CAMPAIGNERS for an overhaul of Britain’s ‘broken’ first past the post voting system have called on Worcester’s MP to lobby for a revamp of how the country elects its politicians locally and nationally.
Members of pressure group Make Votes Matter told Robin Walker MP the current system denies a voice to thousands of voters in Worcester and to millions across the UK and demanded it was replaced by a form of Proportional Representation (PR).
Currently, the First Past the Post system sees the party with the most MPs elected on election night forms the Government should it reach the 326 – more than half the seats available in the House of Commons.
Proportional representation is an electoral system in which the distribution of seats corresponds closely with the proportion of the total votes cast for each party.
For example, if a party gained 40 per cent of the total votes, a perfectly proportional system would allow them to gain 40 per cent of the seats.
Make Votes Matter members pointed out to Mr Walker First Past the Post usually leads to governments most people did not vote for, including the present government.
The Conservative Party and DUP received just 43 per cent of the popular vote between them while in 2015, the Green Party, the Liberal Democrats and UKIP received more than 24 per cent of the vote between them, but ended up sharing just 1.5 per cent of the seats.
During what was described as a friendly but robust exchange, Mr Walker agreed the system had its flaws.
However he added: “‘I believe the positives contained within it, particularly the maintenance of a strong constituency link, outweigh those offered by proportional representation.”

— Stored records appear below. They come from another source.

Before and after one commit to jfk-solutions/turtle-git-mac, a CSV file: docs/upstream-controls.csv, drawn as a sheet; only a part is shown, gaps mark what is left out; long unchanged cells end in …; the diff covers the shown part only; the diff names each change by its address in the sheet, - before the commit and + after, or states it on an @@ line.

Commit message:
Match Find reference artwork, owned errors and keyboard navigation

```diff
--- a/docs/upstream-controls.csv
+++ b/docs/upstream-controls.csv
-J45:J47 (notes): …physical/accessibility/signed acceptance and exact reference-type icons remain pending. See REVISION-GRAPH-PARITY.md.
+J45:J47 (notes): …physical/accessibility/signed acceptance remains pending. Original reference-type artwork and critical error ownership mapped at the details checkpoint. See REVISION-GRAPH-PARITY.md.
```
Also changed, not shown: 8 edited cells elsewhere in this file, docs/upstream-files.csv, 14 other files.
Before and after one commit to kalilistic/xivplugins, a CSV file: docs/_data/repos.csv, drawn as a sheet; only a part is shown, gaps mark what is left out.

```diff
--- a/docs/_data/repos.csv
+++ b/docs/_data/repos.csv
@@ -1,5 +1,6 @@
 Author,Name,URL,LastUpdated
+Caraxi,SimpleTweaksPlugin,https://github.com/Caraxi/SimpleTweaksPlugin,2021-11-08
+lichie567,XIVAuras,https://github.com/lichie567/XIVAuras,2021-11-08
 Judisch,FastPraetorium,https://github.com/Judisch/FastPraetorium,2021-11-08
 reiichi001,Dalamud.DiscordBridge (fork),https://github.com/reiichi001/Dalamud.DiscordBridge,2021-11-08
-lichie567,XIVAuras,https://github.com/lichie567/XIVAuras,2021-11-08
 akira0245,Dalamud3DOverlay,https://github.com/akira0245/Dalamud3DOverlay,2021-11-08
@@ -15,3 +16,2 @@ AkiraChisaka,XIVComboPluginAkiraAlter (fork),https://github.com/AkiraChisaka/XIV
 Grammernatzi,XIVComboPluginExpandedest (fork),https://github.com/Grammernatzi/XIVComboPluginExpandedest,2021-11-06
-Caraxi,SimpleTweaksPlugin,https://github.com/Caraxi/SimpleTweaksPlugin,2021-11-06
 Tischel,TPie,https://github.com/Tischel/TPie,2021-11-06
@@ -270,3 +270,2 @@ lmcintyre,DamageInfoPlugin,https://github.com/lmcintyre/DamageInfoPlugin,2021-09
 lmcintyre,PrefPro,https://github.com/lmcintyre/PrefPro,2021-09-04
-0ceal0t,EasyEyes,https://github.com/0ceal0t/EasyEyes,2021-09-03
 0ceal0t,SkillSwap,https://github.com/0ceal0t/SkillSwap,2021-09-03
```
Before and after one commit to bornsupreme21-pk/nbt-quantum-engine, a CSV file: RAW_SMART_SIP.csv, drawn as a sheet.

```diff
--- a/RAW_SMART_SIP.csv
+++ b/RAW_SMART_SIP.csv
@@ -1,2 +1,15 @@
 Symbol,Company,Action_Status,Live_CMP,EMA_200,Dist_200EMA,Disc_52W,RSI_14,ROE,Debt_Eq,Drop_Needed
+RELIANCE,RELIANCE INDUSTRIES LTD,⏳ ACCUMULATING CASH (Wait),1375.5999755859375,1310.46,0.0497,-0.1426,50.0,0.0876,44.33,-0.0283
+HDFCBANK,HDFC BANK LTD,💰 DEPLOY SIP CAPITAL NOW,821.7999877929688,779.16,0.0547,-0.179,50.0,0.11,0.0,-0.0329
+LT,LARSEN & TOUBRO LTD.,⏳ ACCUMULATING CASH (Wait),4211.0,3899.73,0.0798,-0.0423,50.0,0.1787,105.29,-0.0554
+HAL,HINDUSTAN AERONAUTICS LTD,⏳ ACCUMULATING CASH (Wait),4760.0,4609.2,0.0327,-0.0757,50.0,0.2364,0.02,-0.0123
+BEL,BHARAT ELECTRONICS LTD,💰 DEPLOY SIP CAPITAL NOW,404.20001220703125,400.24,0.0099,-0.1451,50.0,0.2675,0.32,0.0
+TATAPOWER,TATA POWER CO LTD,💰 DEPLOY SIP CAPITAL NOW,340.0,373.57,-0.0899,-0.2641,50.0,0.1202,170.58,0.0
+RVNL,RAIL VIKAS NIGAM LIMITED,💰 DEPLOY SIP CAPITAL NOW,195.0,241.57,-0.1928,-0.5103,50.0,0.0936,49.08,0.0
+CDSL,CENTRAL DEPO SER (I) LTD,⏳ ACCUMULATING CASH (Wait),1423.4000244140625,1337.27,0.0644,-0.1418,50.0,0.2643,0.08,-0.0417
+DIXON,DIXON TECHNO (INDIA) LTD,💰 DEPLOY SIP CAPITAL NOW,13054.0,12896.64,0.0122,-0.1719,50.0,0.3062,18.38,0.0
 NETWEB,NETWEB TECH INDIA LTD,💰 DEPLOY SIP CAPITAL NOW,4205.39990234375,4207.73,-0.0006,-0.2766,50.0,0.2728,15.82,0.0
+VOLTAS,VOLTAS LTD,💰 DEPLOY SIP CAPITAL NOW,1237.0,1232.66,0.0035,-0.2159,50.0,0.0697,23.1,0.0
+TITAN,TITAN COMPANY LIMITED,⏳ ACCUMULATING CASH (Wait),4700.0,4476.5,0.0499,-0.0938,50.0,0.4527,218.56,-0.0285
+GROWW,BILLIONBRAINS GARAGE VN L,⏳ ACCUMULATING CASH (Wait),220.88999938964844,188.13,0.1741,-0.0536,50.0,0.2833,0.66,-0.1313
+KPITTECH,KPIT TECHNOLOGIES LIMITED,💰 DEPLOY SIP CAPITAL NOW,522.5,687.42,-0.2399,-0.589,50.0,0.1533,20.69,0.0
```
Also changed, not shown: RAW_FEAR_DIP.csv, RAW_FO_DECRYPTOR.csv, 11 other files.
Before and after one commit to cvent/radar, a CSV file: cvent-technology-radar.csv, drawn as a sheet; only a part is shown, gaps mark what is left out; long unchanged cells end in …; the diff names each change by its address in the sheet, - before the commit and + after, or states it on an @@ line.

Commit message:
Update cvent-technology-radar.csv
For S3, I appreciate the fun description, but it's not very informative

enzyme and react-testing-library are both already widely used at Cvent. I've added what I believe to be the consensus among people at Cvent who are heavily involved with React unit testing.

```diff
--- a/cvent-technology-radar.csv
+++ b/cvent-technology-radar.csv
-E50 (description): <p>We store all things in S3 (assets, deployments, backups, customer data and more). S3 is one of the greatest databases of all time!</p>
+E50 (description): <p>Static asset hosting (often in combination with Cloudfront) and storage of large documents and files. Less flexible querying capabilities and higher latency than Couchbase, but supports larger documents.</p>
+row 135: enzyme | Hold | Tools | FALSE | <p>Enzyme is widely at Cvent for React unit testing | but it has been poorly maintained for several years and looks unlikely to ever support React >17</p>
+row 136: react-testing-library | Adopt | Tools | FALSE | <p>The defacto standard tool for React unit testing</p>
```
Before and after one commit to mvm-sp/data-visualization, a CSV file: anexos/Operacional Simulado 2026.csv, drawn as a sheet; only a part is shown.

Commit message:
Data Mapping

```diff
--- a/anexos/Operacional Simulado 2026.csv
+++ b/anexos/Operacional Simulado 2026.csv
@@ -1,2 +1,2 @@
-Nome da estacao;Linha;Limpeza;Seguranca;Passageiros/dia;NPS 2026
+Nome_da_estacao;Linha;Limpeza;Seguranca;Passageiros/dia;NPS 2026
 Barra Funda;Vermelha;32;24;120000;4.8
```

He agreed to meet with Conservative supporters of proportional representation and to take part in a public debate to be held in Worcester in the summer.
Campaign group member Marjory Bisset said: “The current FPTP system means that most votes don’t count. This is why so many people don’t vote but there are forms of PR that keep the constituency link.
“The vast majority of the countries use some form of PR.